Work required: Only the count is wanted here: how many lines of the entries hold the string "stdlib"?

Available records:
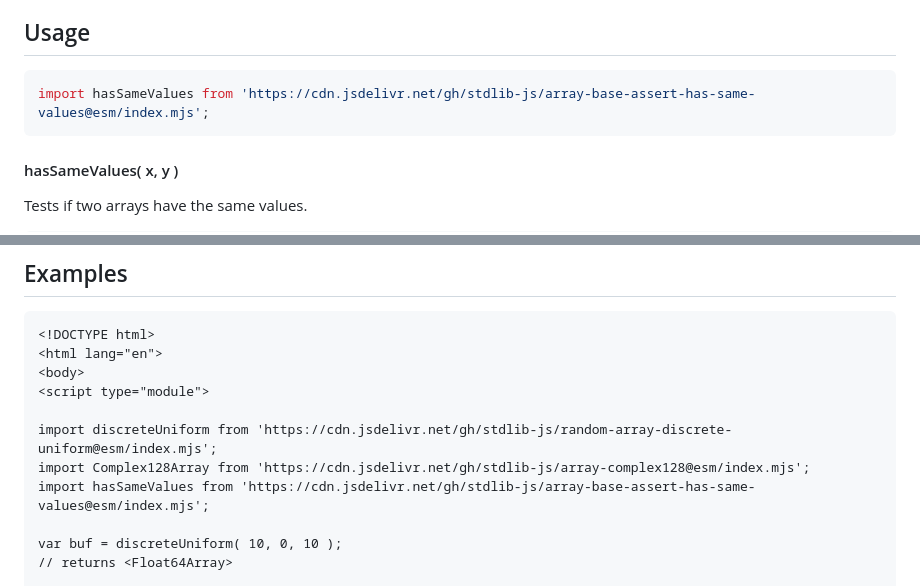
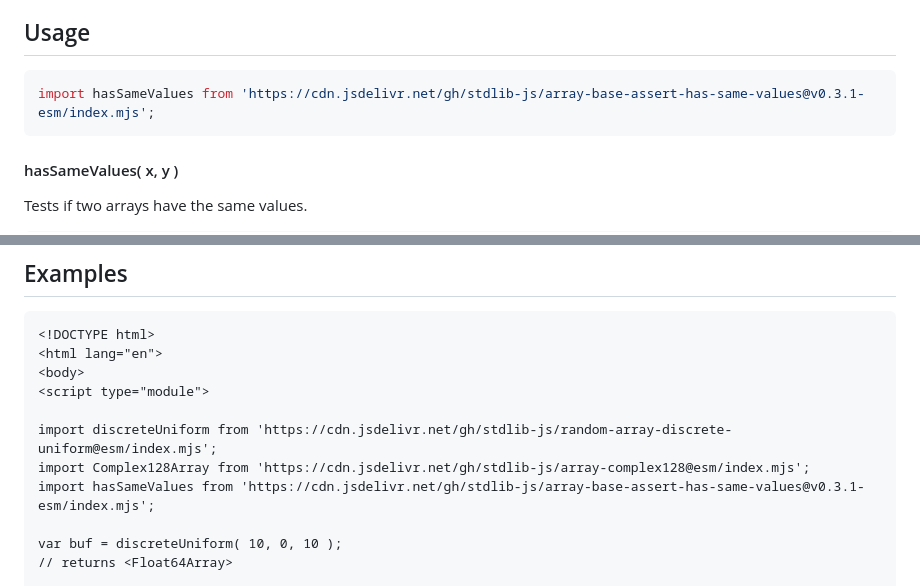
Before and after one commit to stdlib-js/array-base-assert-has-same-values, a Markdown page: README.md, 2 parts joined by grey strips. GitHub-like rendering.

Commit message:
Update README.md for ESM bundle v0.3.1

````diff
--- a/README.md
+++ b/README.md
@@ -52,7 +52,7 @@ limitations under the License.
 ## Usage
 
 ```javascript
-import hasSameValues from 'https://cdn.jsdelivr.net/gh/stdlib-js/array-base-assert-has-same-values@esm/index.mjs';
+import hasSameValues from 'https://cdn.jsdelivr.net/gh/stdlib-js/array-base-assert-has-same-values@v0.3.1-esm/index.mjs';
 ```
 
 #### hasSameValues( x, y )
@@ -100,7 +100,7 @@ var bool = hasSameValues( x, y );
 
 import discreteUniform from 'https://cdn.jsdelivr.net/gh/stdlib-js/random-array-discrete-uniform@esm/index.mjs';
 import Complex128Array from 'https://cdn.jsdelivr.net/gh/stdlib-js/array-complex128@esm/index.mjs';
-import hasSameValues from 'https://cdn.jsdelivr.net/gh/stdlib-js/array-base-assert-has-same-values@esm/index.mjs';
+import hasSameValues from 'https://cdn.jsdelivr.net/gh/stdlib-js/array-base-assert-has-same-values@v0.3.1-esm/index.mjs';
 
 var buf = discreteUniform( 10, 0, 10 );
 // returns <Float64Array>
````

---

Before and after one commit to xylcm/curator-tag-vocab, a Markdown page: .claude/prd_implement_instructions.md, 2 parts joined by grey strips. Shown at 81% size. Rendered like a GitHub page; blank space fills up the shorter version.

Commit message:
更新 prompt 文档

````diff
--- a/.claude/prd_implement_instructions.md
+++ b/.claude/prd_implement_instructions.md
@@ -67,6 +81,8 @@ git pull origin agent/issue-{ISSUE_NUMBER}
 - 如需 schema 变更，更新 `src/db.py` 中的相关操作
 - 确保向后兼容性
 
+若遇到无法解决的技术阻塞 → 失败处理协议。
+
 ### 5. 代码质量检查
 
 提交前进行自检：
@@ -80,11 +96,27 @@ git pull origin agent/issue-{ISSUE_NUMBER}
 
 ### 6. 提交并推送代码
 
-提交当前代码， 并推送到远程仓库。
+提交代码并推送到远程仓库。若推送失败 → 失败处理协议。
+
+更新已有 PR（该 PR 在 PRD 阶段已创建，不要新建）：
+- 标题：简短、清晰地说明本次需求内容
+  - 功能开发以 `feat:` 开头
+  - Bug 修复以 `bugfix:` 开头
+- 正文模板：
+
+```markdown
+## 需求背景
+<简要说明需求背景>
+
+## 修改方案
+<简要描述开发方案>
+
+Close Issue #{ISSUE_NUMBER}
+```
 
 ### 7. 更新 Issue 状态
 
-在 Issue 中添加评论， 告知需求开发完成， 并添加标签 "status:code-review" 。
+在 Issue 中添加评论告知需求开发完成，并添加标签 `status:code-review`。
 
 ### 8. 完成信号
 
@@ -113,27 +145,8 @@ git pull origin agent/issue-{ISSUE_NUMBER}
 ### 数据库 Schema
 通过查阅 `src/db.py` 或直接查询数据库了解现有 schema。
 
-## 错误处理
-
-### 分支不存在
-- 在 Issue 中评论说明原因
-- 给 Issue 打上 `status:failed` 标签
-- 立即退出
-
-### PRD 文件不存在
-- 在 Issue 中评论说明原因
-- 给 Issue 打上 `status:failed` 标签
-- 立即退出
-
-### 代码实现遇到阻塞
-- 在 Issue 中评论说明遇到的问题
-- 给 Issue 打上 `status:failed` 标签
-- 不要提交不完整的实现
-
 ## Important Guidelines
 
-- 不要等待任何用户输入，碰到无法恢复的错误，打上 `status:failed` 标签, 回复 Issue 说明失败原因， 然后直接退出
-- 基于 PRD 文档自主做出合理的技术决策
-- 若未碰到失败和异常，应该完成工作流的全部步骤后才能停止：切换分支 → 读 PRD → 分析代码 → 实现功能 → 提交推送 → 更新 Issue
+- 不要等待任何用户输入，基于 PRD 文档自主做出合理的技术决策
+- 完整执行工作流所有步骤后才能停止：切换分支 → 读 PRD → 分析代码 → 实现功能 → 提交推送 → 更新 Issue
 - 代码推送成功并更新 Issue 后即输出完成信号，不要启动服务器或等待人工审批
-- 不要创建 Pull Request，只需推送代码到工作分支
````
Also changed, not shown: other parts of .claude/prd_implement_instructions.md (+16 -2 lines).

...

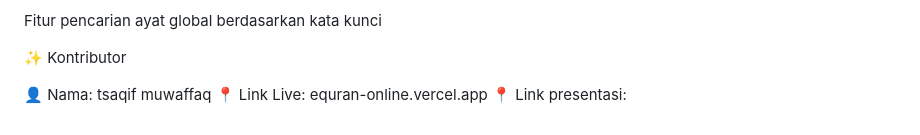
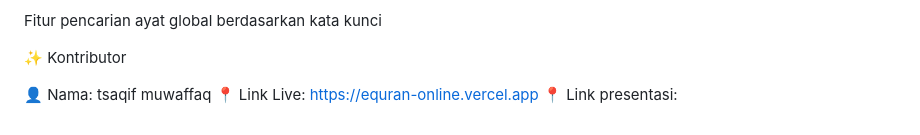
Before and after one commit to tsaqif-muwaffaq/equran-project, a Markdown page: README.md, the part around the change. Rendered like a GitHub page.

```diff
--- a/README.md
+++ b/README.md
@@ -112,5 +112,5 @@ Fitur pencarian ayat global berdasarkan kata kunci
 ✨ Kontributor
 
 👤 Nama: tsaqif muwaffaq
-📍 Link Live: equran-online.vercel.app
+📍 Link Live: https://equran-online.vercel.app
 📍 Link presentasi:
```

Result below: 7